**Exercise prompt**. Your task is to set down the line containing "REST| G[Gateway: Nginx]" and every later line of the entries, word for word, including the last.

**Raw data**.
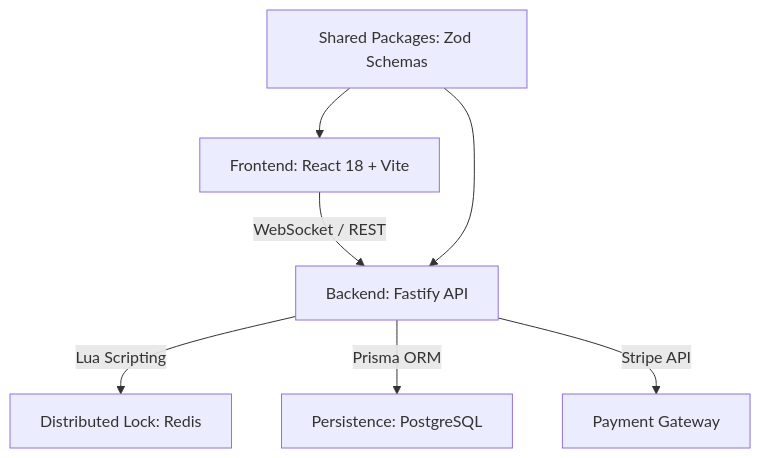
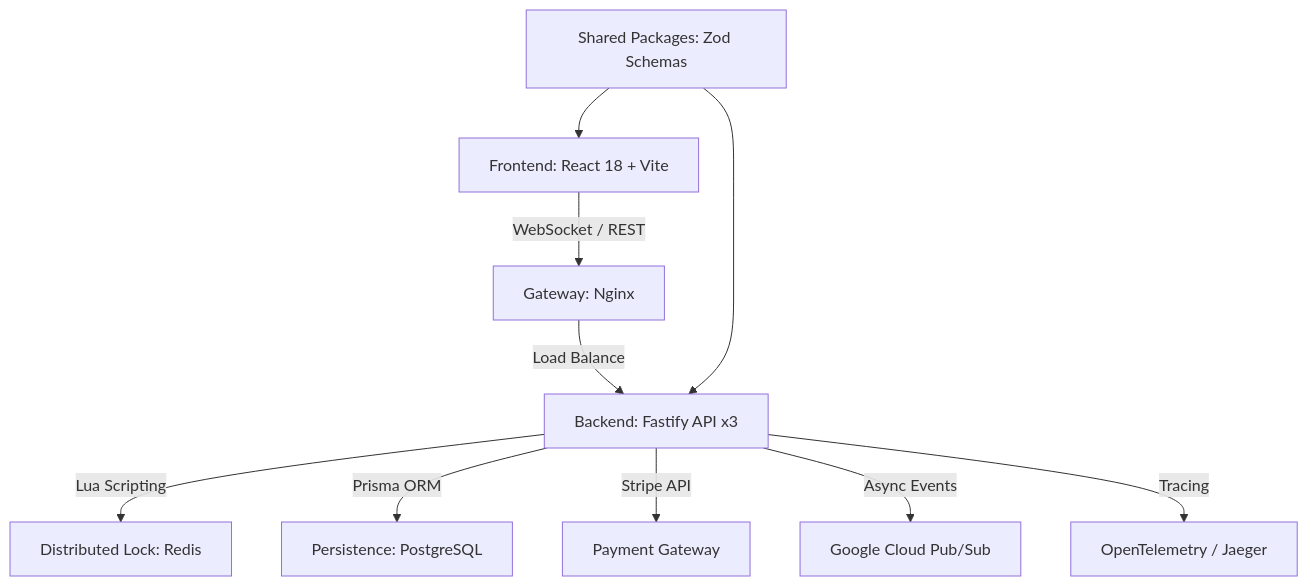
One commit to genesisgzdev/Project-MegaTicketing changed the diagram in README.md. Above: the diagram before and after it, drawn with Mermaid. The commit also changed other lines of this file and 17 other files, not shown here.

Commit message:
feat(api): implement controller/service pattern, atomic Lua redis locking, and industrial tracing

````diff
--- a/README.md
+++ b/README.md
@@ -33,9 +33,12 @@
 ```mermaid
 graph TD
-    A[Frontend: React 18 + Vite] -->|WebSocket / REST| B[Backend: Fastify API]
+    A[Frontend: React 18 + Vite] -->|WebSocket / REST| G[Gateway: Nginx]
+    G -->|Load Balance| B[Backend: Fastify API x3]
     B -->|Lua Scripting| C[Distributed Lock: Redis]
     B -->|Prisma ORM| D[Persistence: PostgreSQL]
     B -->|Stripe API| E[Payment Gateway]
+    B -->|Async Events| H[Google Cloud Pub/Sub]
+    B -->|Tracing| I[OpenTelemetry / Jaeger]
     F[Shared Packages: Zod Schemas] --> A
     F --> B
 ```
````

**Answer to the problem**.
+    A[Frontend: React 18 + Vite] -->|WebSocket / REST| G[Gateway: Nginx]
+    G -->|Load Balance| B[Backend: Fastify API x3]
     B -->|Lua Scripting| C[Distributed Lock: Redis]
     B -->|Prisma ORM| D[Persistence: PostgreSQL]
     B -->|Stripe API| E[Payment Gateway]
+    B -->|Async Events| H[Google Cloud Pub/Sub]
+    B -->|Tracing| I[OpenTelemetry / Jaeger]
     F[Shared Packages: Zod Schemas] --> A
     F --> B
 ```
````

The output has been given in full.